This is similar to the previous requirement, but focused on a show instead of an index. I have a list of playbooks (created with the code above) so I showed the rest of the playbook data in the list via an AJAX call – so when you click on the link to the particular playbook, the relevant data is shown right there in the table:

 function getPlaybookDataFromUrl(url) {
     fetch(url + '.json')
    .then(res => res.json())
    .then(data => {
       const playbook = new Playbook(data);
       const playbook_id = "td#" +' ', '-') + '-description';

This is the fetch request – it accepts a url for the particular playbook, then gets it, appending ‘.json’ so our rails server will user our serializer. A new playbook instance is created and it’s formatter is called to insert the data, properly formatted, into the table. All done via AJAX and AMS.

Fourth Requirement

Your Rails application must dynamically render on the page at least one serialized ‘has_many’ relationship through JSON using JavaScript.

This was where my project started to feel really strange – like I would never have done things the way I had done them in the first place. The original app was all Ruby on Rails. I would have designed the app to be an API – the rails all back end and the front end put together by JS calls to the server. I think that would have made more sense. In any event, to fulfill this requirement, I turned to my user model.

The way the JS below works: I catch a click on the “Profile” anchor. My user has many games, so when I display the user profile information, I display the many games associated with that user through its serializer. The content is then appended to the DOM with formatters:

 $('a:contains("Profile")').on('click', function(e) {
    .then(res => res.json())
    .then(json => {
       const user = new User(json);
       const games =;
       let html = `<div id='main-content'><h1>${}'s Profile</h1>`;
      html += `</div>`;
       $('#main-content').append('<h2>Your Games</h2>');
       games.forEach(g => {
         let game = new Game(g);

The relevant serializers, back on the server, looks like this:

 class UserSerializer < ActiveModel::Serializer
   attributes :id, :name, :email
   has_many :games
 class GameSerializer < ActiveModel::Serializer
   attributes :id, :date, :location
   has_one :opponent
   belongs_to :user

Though this felt contrived, I hope it meets the technical requirement.

Requirement Five

Must use your Rails application to render a form for creating a resource that is submitted dynamically and displayed through JavaScript and JSON without a page refresh.

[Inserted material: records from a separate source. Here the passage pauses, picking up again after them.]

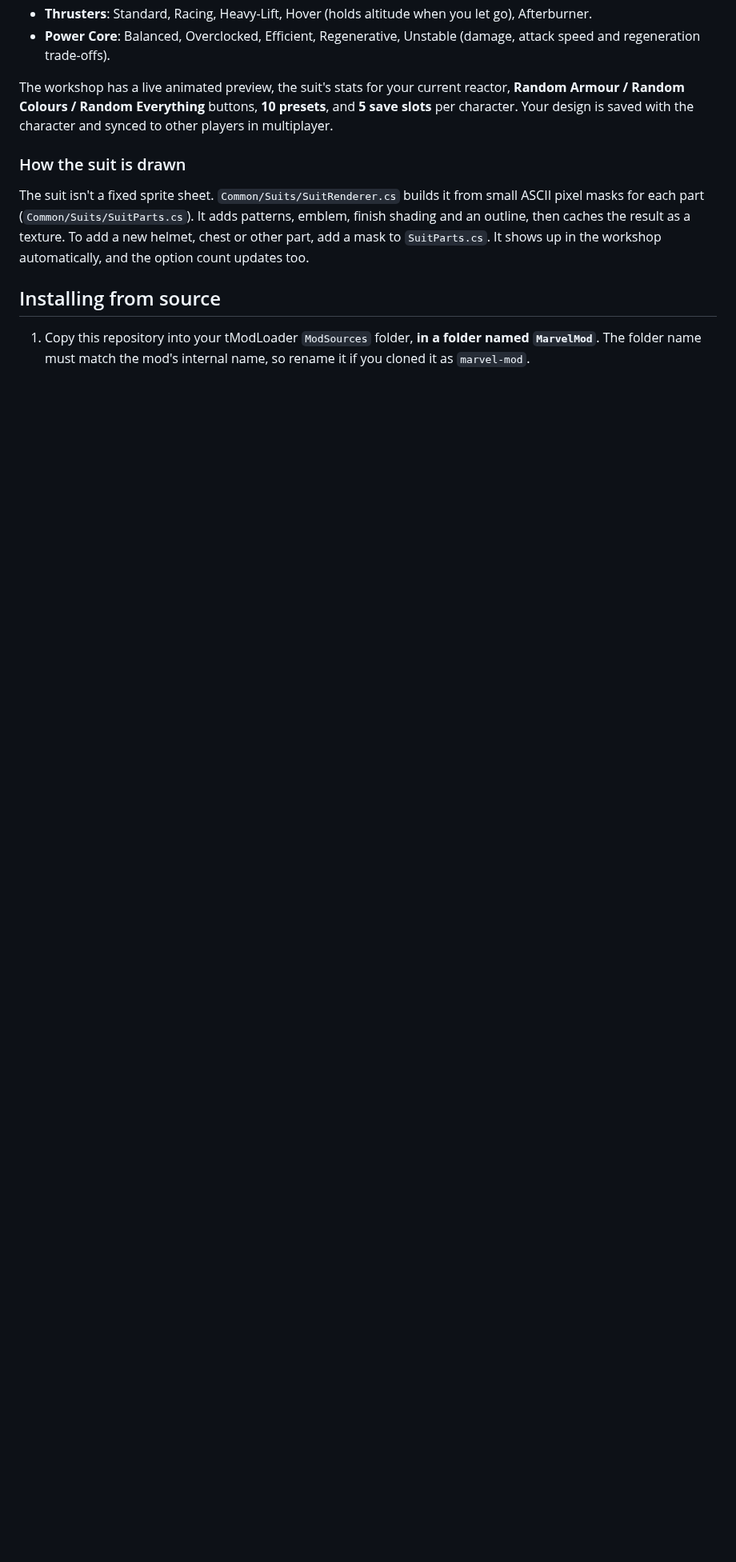
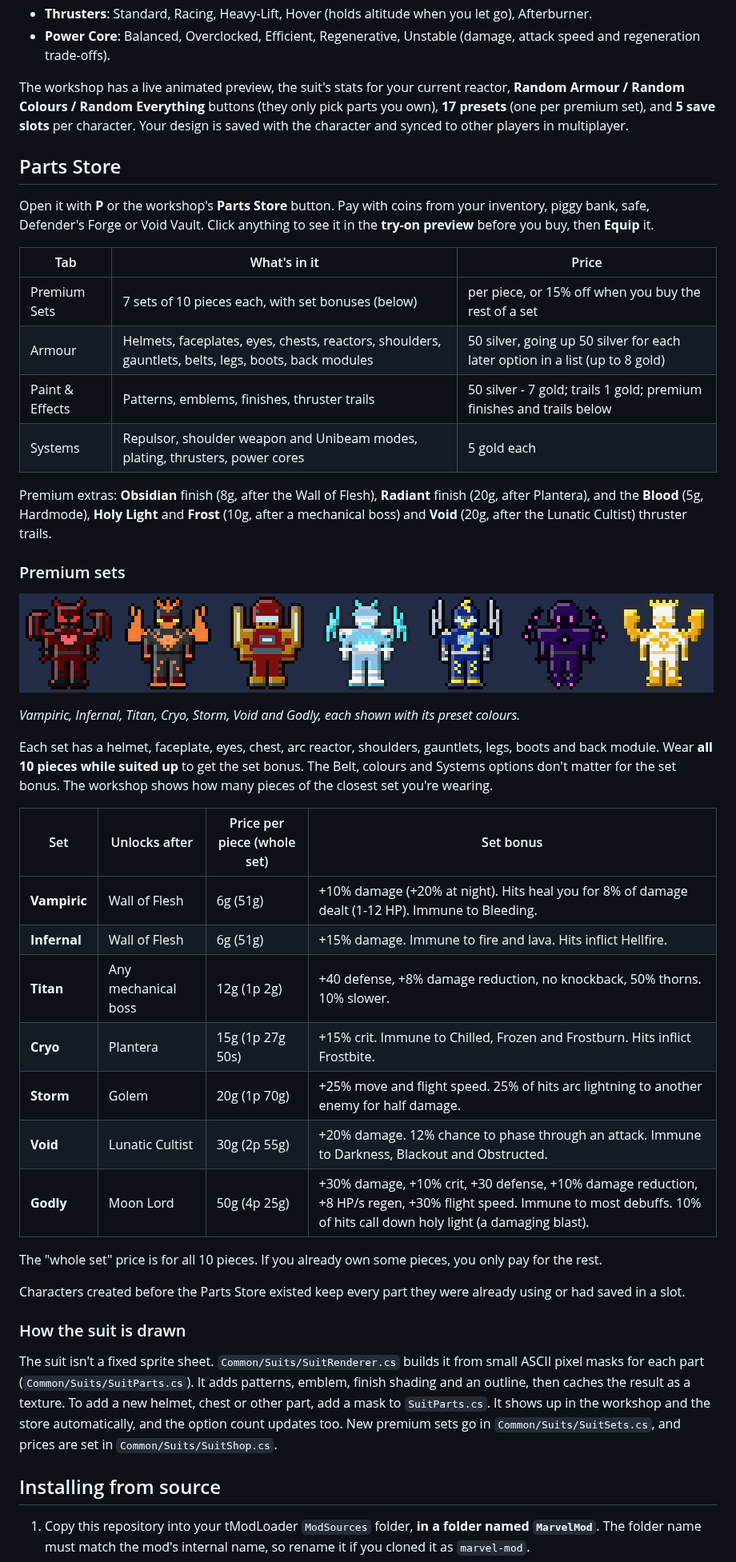
Before and after one commit to speedyteam101/marvel-mod, a Markdown page: README.md, the part around one of its changes. Shown at 80% size. GitHub-like rendering; pictures changed too: docs/sets.png (added); blank space fills up the shorter version.

```diff
--- a/README.md
+++ b/README.md
@@ -71,11 +74,46 @@ The **Systems** options change how the suit plays:
 - **Thrusters**: Standard, Racing, Heavy-Lift, Hover (holds altitude when you let go), Afterburner.
 - **Power Core**: Balanced, Overclocked, Efficient, Regenerative, Unstable (damage, attack speed and regeneration trade-offs).
 
-The workshop has a live animated preview, the suit's stats for your current reactor, **Random Armour / Random Colours / Random Everything** buttons, **10 presets**, and **5 save slots** per character. Your design is saved with the character and synced to other players in multiplayer.
+The workshop has a live animated preview, the suit's stats for your current reactor, **Random Armour / Random Colours / Random Everything** buttons (they only pick parts you own), **17 presets** (one per premium set), and **5 save slots** per character. Your design is saved with the character and synced to other players in multiplayer.
+
+## Parts Store
+
+Open it with **P** or the workshop's **Parts Store** button. Pay with coins from your inventory, piggy bank, safe, Defender's Forge or Void Vault. Click anything to see it in the **try-on preview** before you buy, then **Equip** it.
+
+| Tab | What's in it | Price |
+| --- | --- | --- |
+| Premium Sets | 7 sets of 10 pieces each, with set bonuses (below) | per piece, or 15% off when you buy the rest of a set |
+| Armour | Helmets, faceplates, eyes, chests, reactors, shoulders, gauntlets, belts, legs, boots, back modules | 50 silver, going up 50 silver for each later option in a list (up to 8 gold) |
+| Paint & Effects | Patterns, emblems, finishes, thruster trails | 50 silver - 7 gold; trails 1 gold; premium finishes and trails below |
+| Systems | Repulsor, shoulder weapon and Unibeam modes, plating, thrusters, power cores | 5 gold each |
+
+Premium extras: **Obsidian** finish (8g, after the Wall of Flesh), **Radiant** finish (20g, after Plantera), and the **Blood** (5g, Hardmode), **Holy Light** and **Frost** (10g, after a mechanical boss) and **Void** (20g, after the Lunatic Cultist) thruster trails.
+
+### Premium sets
+
+![The seven premium sets](docs/sets.png)
+
+*Vampiric, Infernal, Titan, Cryo, Storm, Void and Godly, each shown with its preset colours.*
+
+Each set has a helmet, faceplate, eyes, chest, arc reactor, shoulders, gauntlets, legs, boots and back module. Wear **all 10 pieces while suited up** to get the set bonus. The Belt, colours and Systems options don't matter for the set bonus. The workshop shows how many pieces of the closest set you're wearing.
+
+| Set | Unlocks after | Price per piece (whole set) | Set bonus |
+| --- | --- | --- | --- |
+| **Vampiric** | Wall of Flesh | 6g (51g) | +10% damage (+20% at night). Hits heal you for 8% of damage dealt (1-12 HP). Immune to Bleeding. |
+| **Infernal** | Wall of Flesh | 6g (51g) | +15% damage. Immune to fire and lava. Hits inflict Hellfire. |
+| **Titan** | Any mechanical boss | 12g (1p 2g) | +40 defense, +8% damage reduction, no knockback, 50% thorns. 10% slower. |
+| **Cryo** | Plantera | 15g (1p 27g 50s) | +15% crit. Immune to Chilled, Frozen and Frostburn. Hits inflict Frostbite. |
+| **Storm** | Golem | 20g (1p 70g) | +25% move and flight speed. 25% of hits arc lightning to another enemy for half damage. |
+| **Void** | Lunatic Cultist | 30g (2p 55g) | +20% damage. 12% chance to phase through an attack. Immune to Darkness, Blackout and Obstructed. |
+| **Godly** | Moon Lord | 50g (4p 25g) | +30% damage, +10% crit, +30 defense, +10% damage reduction, +8 HP/s regen, +30% flight speed. Immune to most debuffs. 10% of hits call down holy light (a damaging blast). |
+
+The "whole set" price is for all 10 pieces. If you already own some pieces, you only pay for the rest.
+
+Characters created before the Parts Store existed keep every part they were already using or had saved in a slot.
 
 ### How the suit is drawn
 
-The suit isn't a fixed sprite sheet. `Common/Suits/SuitRenderer.cs` builds it from small ASCII pixel masks for each part (`Common/Suits/SuitParts.cs`). It adds patterns, emblem, finish shading and an outline, then caches the result as a texture. To add a new helmet, chest or other part, add a mask to `SuitParts.cs`. It shows up in the workshop automatically, and the option count updates too.
+The suit isn't a fixed sprite sheet. `Common/Suits/SuitRenderer.cs` builds it from small ASCII pixel masks for each part (`Common/Suits/SuitParts.cs`). It adds patterns, emblem, finish shading and an outline, then caches the result as a texture. To add a new helmet, chest or other part, add a mask to `SuitParts.cs`. It shows up in the workshop and the store automatically, and the option count updates too. New premium sets go in `Common/Suits/SuitSets.cs`, and prices are set in `Common/Suits/SuitShop.cs`.
 
 ## Installing from source
 
```
Also changed, not shown: other parts of README.md (+8 -5 lines), 18 other files.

For this final requirement, I catch the submit button for creating a new playbook. I then serialize the values in the form so that I can submit them as an AJAX request. My fetch request sends a POST request with the serialized values. Finally, the response from the server is parsed and the new playbook is placed in the DOM – through a playbook object and formatter prototype function.

   $('#new_playbook').on('submit', function(e) {
     const values = $(this).serialize();
     fetch('/playbooks', {
       method: 'POST',
       headers: {
         'Content-Type': 'application/x-www-form-urlencoded',
       body: values,
    .then(response => response.json())
    .then(json => {
       const playbook = new Playbook(json);

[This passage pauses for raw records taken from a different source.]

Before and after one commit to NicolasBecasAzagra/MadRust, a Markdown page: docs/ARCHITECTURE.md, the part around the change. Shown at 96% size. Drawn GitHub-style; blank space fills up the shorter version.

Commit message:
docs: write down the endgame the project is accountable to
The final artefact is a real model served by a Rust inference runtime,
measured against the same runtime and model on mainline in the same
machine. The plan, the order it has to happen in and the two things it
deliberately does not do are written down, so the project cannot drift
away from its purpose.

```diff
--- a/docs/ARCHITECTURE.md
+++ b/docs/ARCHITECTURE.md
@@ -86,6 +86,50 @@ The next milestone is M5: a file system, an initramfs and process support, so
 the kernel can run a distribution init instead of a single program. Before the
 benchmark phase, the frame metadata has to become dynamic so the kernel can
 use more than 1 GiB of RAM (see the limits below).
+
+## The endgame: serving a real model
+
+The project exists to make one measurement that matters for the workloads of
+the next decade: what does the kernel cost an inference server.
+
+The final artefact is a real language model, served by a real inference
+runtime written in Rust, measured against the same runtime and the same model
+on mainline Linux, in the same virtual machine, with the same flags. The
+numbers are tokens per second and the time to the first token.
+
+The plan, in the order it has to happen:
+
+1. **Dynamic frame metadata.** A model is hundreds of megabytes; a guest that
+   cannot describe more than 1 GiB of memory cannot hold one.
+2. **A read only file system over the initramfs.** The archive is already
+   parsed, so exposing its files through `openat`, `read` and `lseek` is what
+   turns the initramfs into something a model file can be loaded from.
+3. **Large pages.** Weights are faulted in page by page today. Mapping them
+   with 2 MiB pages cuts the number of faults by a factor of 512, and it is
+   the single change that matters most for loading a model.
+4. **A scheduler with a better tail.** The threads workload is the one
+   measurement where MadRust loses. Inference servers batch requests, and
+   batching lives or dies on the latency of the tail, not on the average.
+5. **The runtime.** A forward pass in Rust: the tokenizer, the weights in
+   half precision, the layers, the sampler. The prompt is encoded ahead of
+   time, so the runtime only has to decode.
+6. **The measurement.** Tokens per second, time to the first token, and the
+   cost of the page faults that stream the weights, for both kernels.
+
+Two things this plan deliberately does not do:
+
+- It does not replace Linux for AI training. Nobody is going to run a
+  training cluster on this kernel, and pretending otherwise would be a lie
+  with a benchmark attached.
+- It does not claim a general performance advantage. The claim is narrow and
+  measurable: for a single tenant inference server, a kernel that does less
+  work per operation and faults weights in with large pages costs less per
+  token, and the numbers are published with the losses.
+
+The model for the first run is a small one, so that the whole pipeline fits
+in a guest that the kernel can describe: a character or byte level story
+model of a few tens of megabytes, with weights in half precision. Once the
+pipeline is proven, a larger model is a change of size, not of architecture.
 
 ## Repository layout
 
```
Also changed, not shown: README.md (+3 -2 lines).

Questions that Lingered

  • Where does validation fit in? Should I do validation in Rails or JavaScript? The Champion app had lots of validation built in, but it seems my AJAX calls bypass all the validation.
  • It seems that the Rails asset pipeline simply loads your JavaScript – no matter what the files are named. Can’t this result in serious problems with scope? Is it possible to only have certain JS files load for certain pages?

All in all, I learned an awful lot on this project. Mainly, I learned that I would never do things this way again!! Apps should consider all the tools that they will employ as they are designed – not after the fact. In the future, I suppose, I will consider the front end and the back end technologies together.